**ASSIGNED TASK**
Go through the data below and return each line where the string "file" occurs.
START RECORD EXTRACTS
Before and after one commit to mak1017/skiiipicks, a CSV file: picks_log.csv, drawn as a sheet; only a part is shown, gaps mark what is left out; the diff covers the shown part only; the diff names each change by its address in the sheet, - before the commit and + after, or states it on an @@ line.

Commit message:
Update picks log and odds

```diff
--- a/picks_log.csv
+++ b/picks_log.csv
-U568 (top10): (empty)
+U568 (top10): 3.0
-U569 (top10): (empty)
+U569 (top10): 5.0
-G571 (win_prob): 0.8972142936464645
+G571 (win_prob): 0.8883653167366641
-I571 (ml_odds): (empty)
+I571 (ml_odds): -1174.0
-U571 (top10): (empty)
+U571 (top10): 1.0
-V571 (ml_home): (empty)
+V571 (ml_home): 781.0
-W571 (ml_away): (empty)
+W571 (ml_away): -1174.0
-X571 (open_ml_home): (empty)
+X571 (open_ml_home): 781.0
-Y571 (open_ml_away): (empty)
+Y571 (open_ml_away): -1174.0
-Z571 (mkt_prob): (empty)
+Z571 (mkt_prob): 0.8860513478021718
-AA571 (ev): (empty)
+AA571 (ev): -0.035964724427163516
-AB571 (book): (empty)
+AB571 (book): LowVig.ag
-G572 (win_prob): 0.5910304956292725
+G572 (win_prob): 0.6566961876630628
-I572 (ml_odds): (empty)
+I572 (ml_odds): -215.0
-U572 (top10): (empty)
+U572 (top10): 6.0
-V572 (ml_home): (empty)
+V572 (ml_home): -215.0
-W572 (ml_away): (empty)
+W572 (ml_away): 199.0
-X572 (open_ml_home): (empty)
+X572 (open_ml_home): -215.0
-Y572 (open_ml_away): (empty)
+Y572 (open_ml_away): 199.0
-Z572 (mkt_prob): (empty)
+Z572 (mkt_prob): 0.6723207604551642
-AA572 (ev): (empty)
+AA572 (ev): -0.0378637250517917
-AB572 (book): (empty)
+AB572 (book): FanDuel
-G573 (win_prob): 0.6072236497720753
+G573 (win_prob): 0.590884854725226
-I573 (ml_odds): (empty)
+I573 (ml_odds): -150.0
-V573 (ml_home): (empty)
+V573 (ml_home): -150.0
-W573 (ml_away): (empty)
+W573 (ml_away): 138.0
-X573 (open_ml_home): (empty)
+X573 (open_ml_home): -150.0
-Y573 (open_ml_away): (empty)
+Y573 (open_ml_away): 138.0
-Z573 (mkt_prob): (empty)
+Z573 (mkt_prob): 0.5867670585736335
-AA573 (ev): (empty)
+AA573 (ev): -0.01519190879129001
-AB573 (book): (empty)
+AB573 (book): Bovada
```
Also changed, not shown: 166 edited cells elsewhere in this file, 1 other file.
END RECORD EXTRACTS
**OUTPUT OF THE TASK**
Before and after one commit to mak1017/skiiipicks, a CSV file: picks_log.csv, drawn as a sheet; only a part is shown, gaps mark what is left out; the diff covers the shown part only; the diff names each change by its address in the sheet, - before the commit and + after, or states it on an @@ line.
Also changed, not shown: 166 edited cells elsewhere in this file, 1 other file.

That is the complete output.